EDIT: If the ComiXology releases do remain “same-day-as-Japan”, this will provide a good option for those readers who are only interested in one or two series. I have already discussed that the per-chapter price is not always a good deal compared to the collected volumes, but, say, $1.99 for a dose of Attack on Titan is better than paying $6.99 for a Crunchyroll Premium membership. However, I imagine the number of fans who are only interested in Attack on Titan — and, more importantly, interested only in Attack on Titan to the point they’ll actually pay just to have the latest issue the same day as Japan — is probably small relative to the number of people who also like other anime and manga series. For $5 more (the cost of a fast food meal), a person can access thousands of anime shows and other manga in exchange for giving up actually owning the chapter.

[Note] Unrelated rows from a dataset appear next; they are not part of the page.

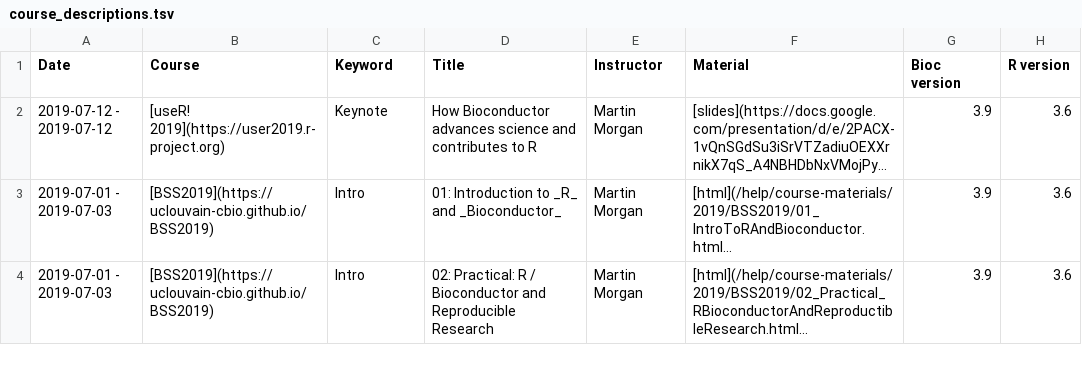
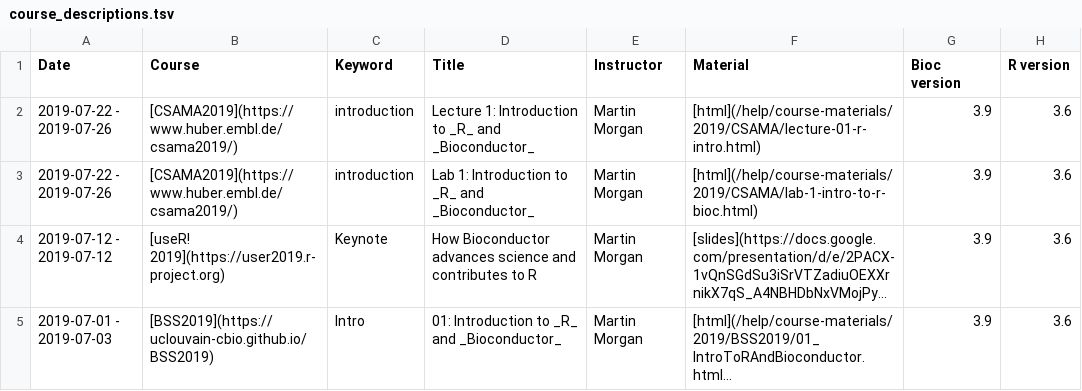
Before and after one commit to Bioconductor/bioconductor.org, a TSV file: etc/course_descriptions.tsv, drawn as a sheet; only a part is shown; the shorter side is filled out with more unchanged rows; long unchanged cells end in …; the diff names each change by its address in the sheet, - before the commit and + after, or states it on an @@ line.

Commit message:
add CSAMA lecture / lab 1

```diff
--- a/etc/course_descriptions.tsv
+++ b/etc/course_descriptions.tsv
+row 2: 2019-07-22 - 2019-07-26 | [CSAMA2019](https://www.huber.embl.de/csama2019/) | introduction | Lecture 1: Introduction to _R_ and _Bioconductor_ | Martin Morgan | [html](/help/course-materials/2019/CSAMA/lecture-01-r-intro.html) | 3.9 | 3.6
+row 3: 2019-07-22 - 2019-07-26 | [CSAMA2019](https://www.huber.embl.de/csama2019/) | introduction | Lab 1: Introduction to _R_ and _Bioconductor_ | Martin Morgan | [html](/help/course-materials/2019/CSAMA/lab-1-intro-to-r-bioc.html) | 3.9 | 3.6
```
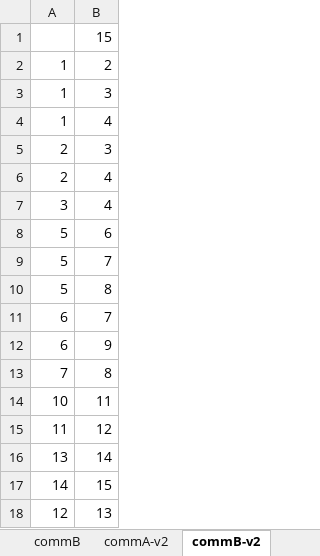
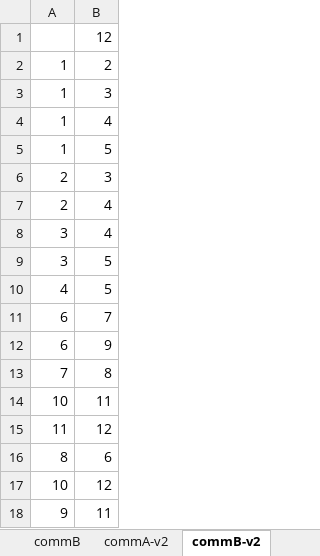
Before and after one commit to amytian789/thesis-gc, an Excel workbook: data.xlsx, sheet commB-v2, drawn as a sheet; values as stored, in another font and other column widths than the file's, no borders; removed rows and columns are numbered as before the commit, all else as after; the diff names each change by its address in the sheet, - before the commit and + after, or states it on an @@ line.

Commit message:
Added more data examples

```diff
--- a/data.xlsx (sheet commB-v2)
+++ b/data.xlsx (sheet commB-v2)
-B1: 15
+B1: 12
+row 5: 1 | 5
-row 8: 5 | 6
-row 9: 5 | 7
-row 10: 5 | 8
+row 9: 3 | 5
+row 10: 4 | 5
-row 16: 13 | 14
-row 17: 14 | 15
-row 18: 12 | 13
+row 16: 8 | 6
+row 17: 10 | 12
+row 18: 9 | 11
```
Also changed, not shown: sheet commA-v2.
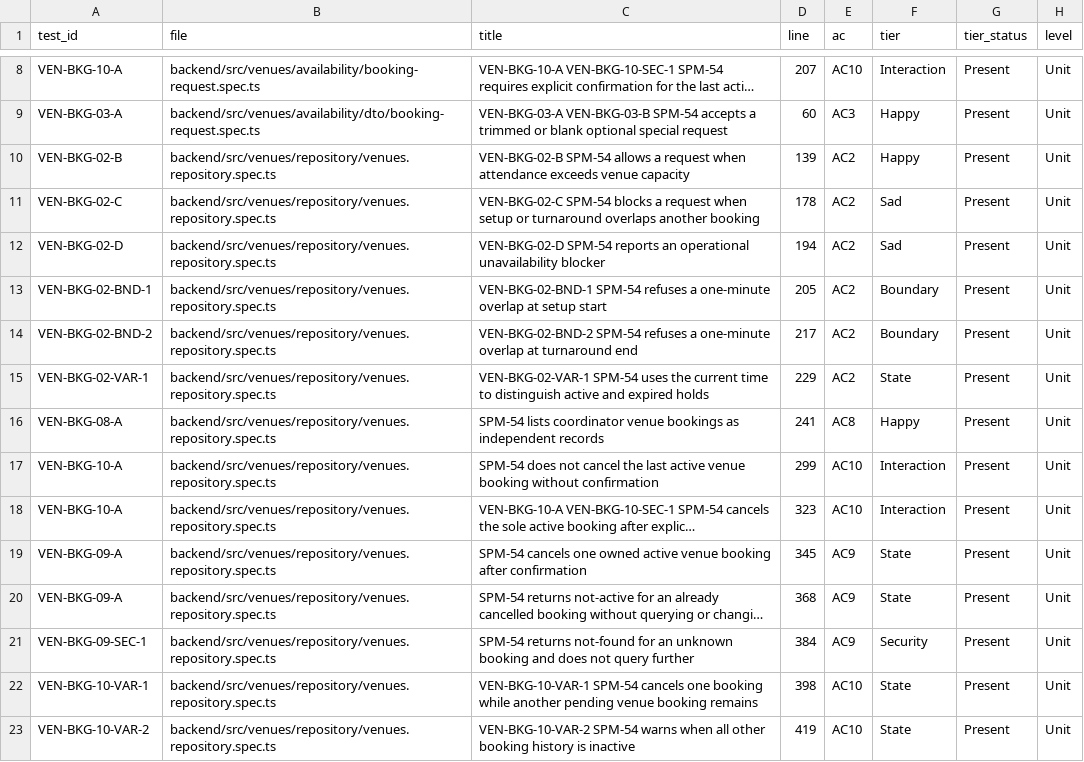
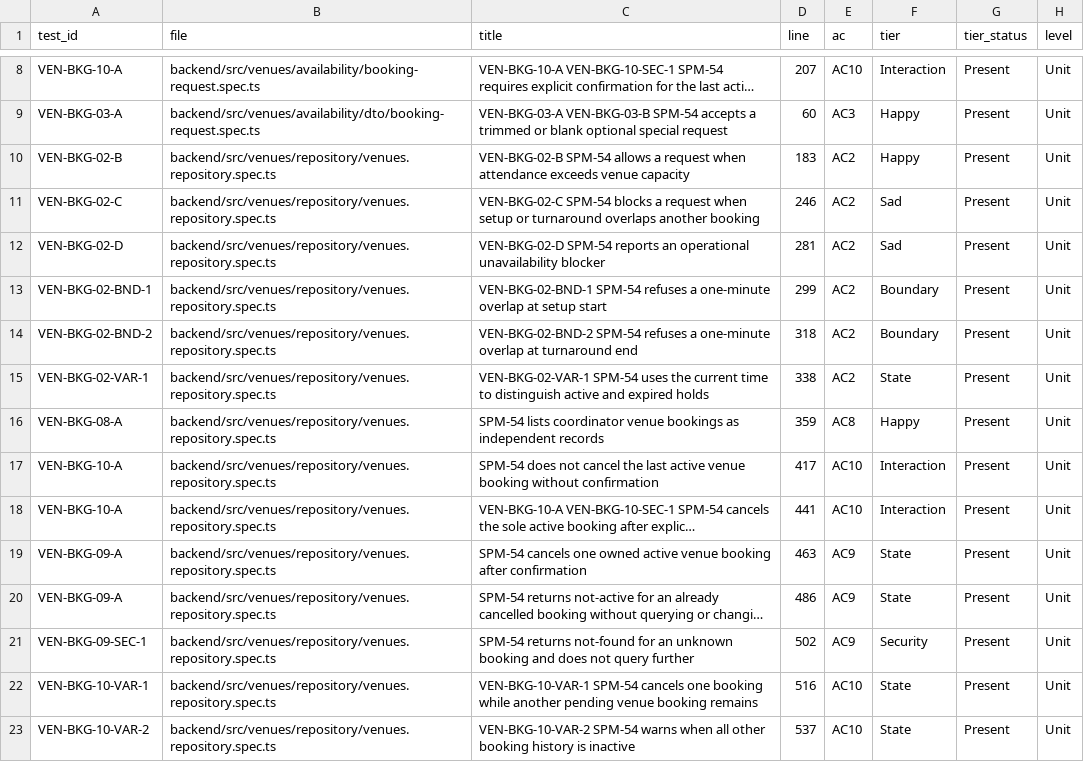
Before and after one commit to IS212-G5-T2/IS212-G5-T2, a CSV file: docs/test-cases/workflow/records/SPM-54.csv, drawn as a sheet; only a part is shown, gaps mark what is left out; long unchanged cells end in …; the diff covers the shown part only; the diff names each change by its address in the sheet, - before the commit and + after, or states it on an @@ line.

```diff
--- a/docs/test-cases/workflow/records/SPM-54.csv
+++ b/docs/test-cases/workflow/records/SPM-54.csv
-D10 (line): 139
+D10 (line): 183
-D11 (line): 178
+D11 (line): 246
-D12 (line): 194
+D12 (line): 281
-D13 (line): 205
+D13 (line): 299
-D14 (line): 217
+D14 (line): 318
-D15 (line): 229
+D15 (line): 338
-D16 (line): 241
+D16 (line): 359
-D17 (line): 299
+D17 (line): 417
-D18 (line): 323
+D18 (line): 441
-D19 (line): 345
+D19 (line): 463
-D20 (line): 368
+D20 (line): 486
-D21 (line): 384
+D21 (line): 502
-D22 (line): 398
+D22 (line): 516
-D23 (line): 419
+D23 (line): 537
```
Also changed, not shown: 5 added rows, 3 removed rows, 1 moved row and 61 edited cells elsewhere in this file, 6 other files.
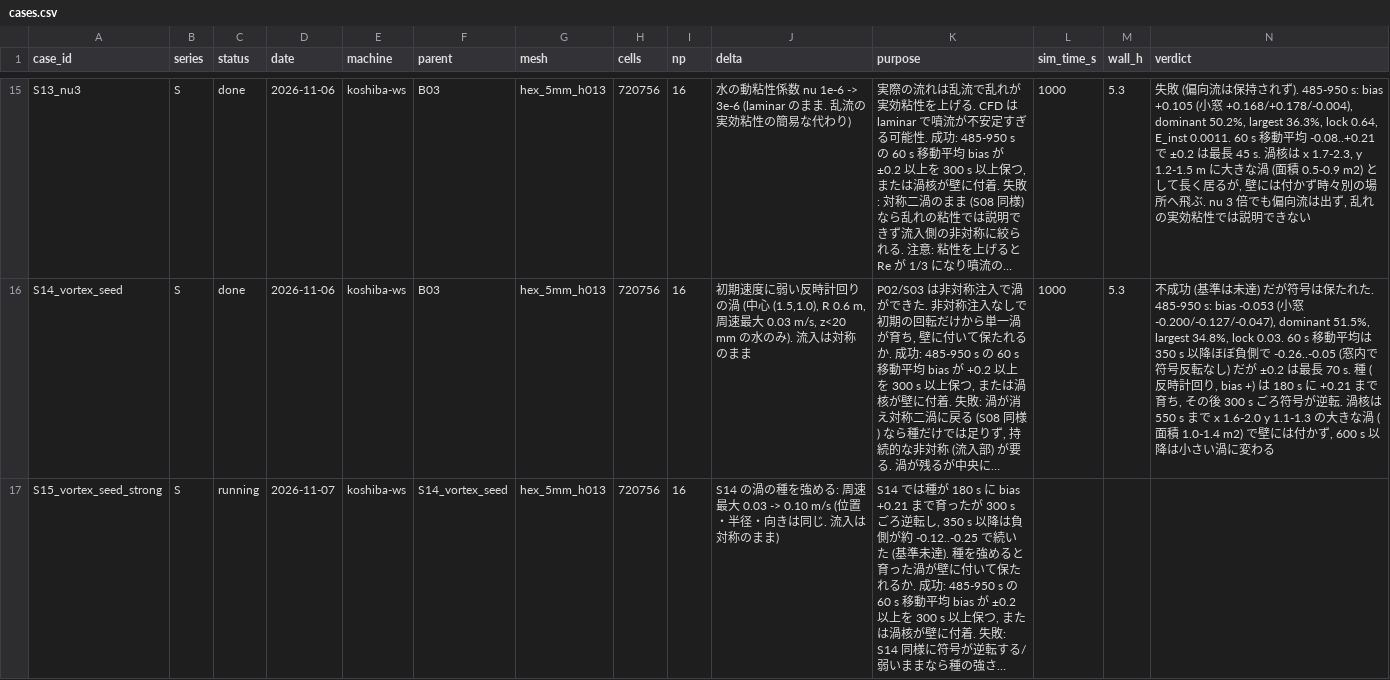
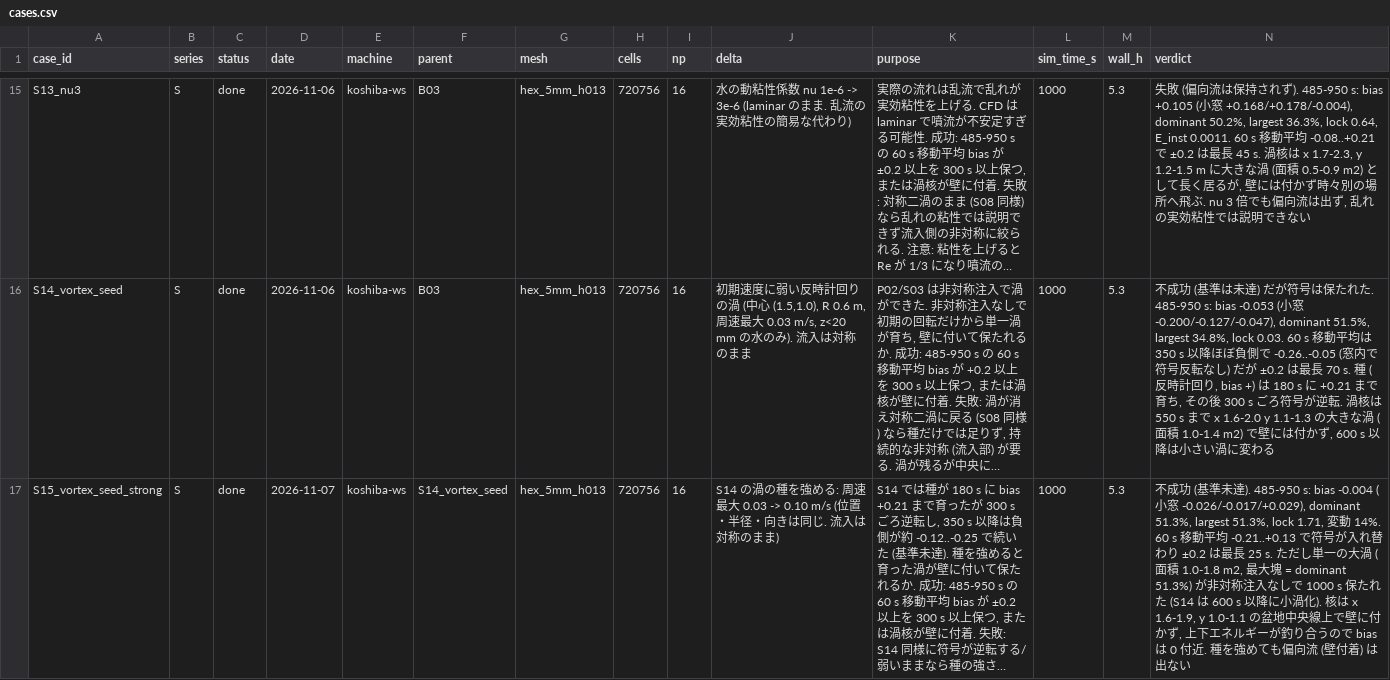
Before and after one commit to kobeline2/psp-singleport-regime, a CSV file: cfd/shonai/cases.csv, drawn as a sheet; only a part is shown, gaps mark what is left out; long unchanged cells end in …; the diff covers the shown part only; the diff names each change by its address in the sheet, - before the commit and + after, or states it on an @@ line.

```diff
--- a/cfd/shonai/cases.csv
+++ b/cfd/shonai/cases.csv
-C17 (status): running
+C17 (status): done
-L17 (sim_time_s): (empty)
+L17 (sim_time_s): 1000
-M17 (wall_h): (empty)
+M17 (wall_h): 5.3
-N17 (verdict): (empty)
+N17 (verdict): 不成功 (基準未達). 485-950 s: bias -0.004 (小窓 -0.026/-0.017/+0.029), dominant 51.3%, largest 51.3%, lock 1.71, 変動 14%. 60 s 移動平均 -0.21..+0.13 で符号が入れ替わり ±0.2 は最長 25 s. ただし単一の大渦 (面積 1.0-1.8 m2, 最大塊 = dominant 51.3%) が非対称注入なしで 1000 s 保たれた (S14 は 600 s 以降に小渦化). 核は x 1.6-1.9, y 1.0-1.1 の盆地中央線上で壁に付かず, 上下エネルギーが釣り合うので bias は 0 付近. 種を強めても偏向流 (壁付着) は出ない
```
Also changed, not shown: 2 added rows elsewhere in this file, 8 other files.
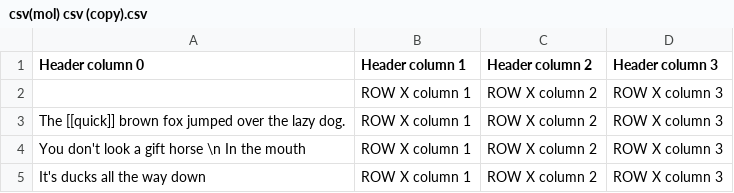
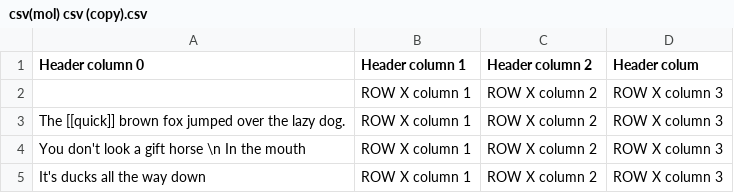
Before and after one commit to brentgracey/allLocalizationFileTypes, a CSV file: csv(mol) csv (copy).csv, drawn as a sheet.

Commit message:
Update csv(mol) csv (copy).csv

```diff
--- a/csv(mol) csv (copy).csv
+++ b/csv(mol) csv (copy).csv
@@ -1,2 +1,2 @@
-Header column 0,Header column 1,Header column 2, Header column 3
+Header column 0,Header column 1,Header column 2, Header colum
 ,ROW X column 1,ROW X column 2, ROW X column 3
```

So This is Bad News, Right?
Well, I wouldn’t call it good news. Kodansha LTD (the company behind most of the simulpubs) may be just trying to raise some extra dough, attempting to return their simulpub division to profit, or they may want to help pay for future series.
So here’s what it could happen:
- People who are interested in the manga will subscribe to ComiXology/Crunchyroll, giving the licensors more money.
- Readers will turn even more to scanlations because they don’t want to pay.
- The fans already following the manga will keep on buying the graphic novels.
- The fans already following the manga will start buying the graphic novels.
- Readers will drop the manga.
Obviously, at this early juncture, I have no idea which scenario will play out. I have seen a lot of people saying to go read the latest manga chapters on aggregate sites. Of course, there were already scores of people who were reading translated versions of the chapters in advance thanks to scanlations. It would be nearly impossible to figure out how many of these readers were also supporting the official versions on Crunchyroll or ComiXology. Will the same number of fans be reading scanlations as before, or will their popularity rise again?
“Well, why don’t they make the latest chapters free like Crunchyroll does with anime!”
The downside to this approach is that it makes ComiXology less appealing. Even if Crunchyroll makes the chapters available for one week free a week later, the impatient readers will still turn to scanlations.
“How about they pull the older chapters and just make the ones unavailable in collected format free?”
The amount of manga available for Crunchyroll Premium members to read would shrink dramatically. Older chapters are already pulled for series like Attack on Titan and Fairy Tail, so this method would do little to affect those manga’s followings — for good or bad.
“But people will just turn to scanlations anyway! That’s why simulpubs started!”
It is possible Kodansha will change course with their offerings. For now, it seems the publisher believes that the amount of readers who will turn to scanlations will be outweighed by fans who will financially support their series. Lots of manga do well without simulpubs (Tokyo Ghoul comes to mind), so simulpubs are helpful but not necessary for success.
I know I was taken aback with this sudden change on Crunchyroll. However, for Canadians, Crunchyroll recently started requiring a Premium membership for viewers to watch completed anime series. Perhaps they will do the same in the United States, slowly putting more pressure on visitors to subscribe to Premium? I wouldn’t be surprised.
So, have these changes affected you? Will any of you now subscribe to Crunchyroll for simulpubs? Maybe you will be buying the latest chapters on ComiXology? Or perhaps you will be waiting for the collected volumes or go the other direction by dropping series completely? Share your opinion in the comments section below!